American Assassin: Movie Man Jackson

Loss can drive a person to low depths…or amazing heights, depending on the point of view. Twenty-three-year-old Mitch Rapp (Dylan O’Brien) has experienced a lot of it during his years, losing his parents in an accident at fourteen, and his fiancée literally minutes after proposing at the hands of a terrorist attack.
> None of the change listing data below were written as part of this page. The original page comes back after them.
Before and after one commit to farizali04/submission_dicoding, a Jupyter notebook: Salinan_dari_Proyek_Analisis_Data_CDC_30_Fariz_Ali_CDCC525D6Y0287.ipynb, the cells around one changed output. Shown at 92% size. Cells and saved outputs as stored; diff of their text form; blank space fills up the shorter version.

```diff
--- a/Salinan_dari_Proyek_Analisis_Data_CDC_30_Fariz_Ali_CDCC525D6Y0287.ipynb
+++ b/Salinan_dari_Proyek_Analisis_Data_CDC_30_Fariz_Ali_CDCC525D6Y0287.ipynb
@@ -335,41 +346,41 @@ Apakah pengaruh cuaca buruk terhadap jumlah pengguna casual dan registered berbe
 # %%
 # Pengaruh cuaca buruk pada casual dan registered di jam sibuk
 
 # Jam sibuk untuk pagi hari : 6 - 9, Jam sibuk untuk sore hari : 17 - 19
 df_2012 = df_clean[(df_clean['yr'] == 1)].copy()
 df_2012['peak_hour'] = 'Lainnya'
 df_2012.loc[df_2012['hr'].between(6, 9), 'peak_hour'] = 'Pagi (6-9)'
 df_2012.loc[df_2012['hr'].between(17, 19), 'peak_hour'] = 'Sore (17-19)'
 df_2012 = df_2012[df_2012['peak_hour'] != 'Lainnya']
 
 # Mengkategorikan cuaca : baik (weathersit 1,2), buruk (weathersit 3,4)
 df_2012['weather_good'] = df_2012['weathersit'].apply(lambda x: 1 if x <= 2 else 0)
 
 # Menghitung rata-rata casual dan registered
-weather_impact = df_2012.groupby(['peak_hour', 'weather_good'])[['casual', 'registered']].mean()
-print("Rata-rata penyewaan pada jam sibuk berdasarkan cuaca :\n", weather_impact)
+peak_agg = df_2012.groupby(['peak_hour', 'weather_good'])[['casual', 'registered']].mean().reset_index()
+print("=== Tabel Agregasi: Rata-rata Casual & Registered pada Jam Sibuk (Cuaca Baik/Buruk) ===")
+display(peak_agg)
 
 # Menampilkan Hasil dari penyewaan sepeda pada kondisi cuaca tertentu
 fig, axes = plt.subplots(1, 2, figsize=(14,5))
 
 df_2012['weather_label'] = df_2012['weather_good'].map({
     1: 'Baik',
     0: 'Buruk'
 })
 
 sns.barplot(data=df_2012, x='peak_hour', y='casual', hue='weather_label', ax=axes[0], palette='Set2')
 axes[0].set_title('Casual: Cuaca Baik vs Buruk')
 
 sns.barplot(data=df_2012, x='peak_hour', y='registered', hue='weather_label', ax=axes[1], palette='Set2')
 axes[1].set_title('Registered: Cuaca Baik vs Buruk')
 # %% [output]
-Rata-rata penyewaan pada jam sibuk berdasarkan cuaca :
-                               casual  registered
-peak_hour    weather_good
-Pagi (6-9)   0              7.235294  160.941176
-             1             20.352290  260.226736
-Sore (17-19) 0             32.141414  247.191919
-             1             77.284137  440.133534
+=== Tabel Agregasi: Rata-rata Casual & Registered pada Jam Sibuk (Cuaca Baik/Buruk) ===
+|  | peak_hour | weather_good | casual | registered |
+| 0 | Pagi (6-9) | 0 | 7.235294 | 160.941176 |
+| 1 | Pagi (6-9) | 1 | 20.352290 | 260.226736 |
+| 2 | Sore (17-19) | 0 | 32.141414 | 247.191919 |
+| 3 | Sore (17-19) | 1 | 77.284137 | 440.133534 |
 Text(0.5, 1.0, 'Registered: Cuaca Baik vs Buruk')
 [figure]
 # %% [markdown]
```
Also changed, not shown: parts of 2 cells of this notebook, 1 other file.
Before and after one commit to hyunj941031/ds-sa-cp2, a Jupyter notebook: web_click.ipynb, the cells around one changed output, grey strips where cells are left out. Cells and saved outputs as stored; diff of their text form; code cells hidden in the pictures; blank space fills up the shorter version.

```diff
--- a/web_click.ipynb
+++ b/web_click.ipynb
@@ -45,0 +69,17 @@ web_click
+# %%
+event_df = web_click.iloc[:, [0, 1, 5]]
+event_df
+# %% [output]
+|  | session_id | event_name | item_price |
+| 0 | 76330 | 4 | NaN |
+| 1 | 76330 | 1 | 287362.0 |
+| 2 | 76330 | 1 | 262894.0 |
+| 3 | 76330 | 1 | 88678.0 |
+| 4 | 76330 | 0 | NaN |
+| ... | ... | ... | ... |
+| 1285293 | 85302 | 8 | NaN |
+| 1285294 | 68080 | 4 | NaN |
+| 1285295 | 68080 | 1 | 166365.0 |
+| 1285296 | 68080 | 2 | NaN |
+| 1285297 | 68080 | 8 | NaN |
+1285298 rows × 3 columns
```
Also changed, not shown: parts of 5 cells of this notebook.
This drives Mitch to seek undercover revenge on not just the terrorists who killed his woman, but all sleeper cells.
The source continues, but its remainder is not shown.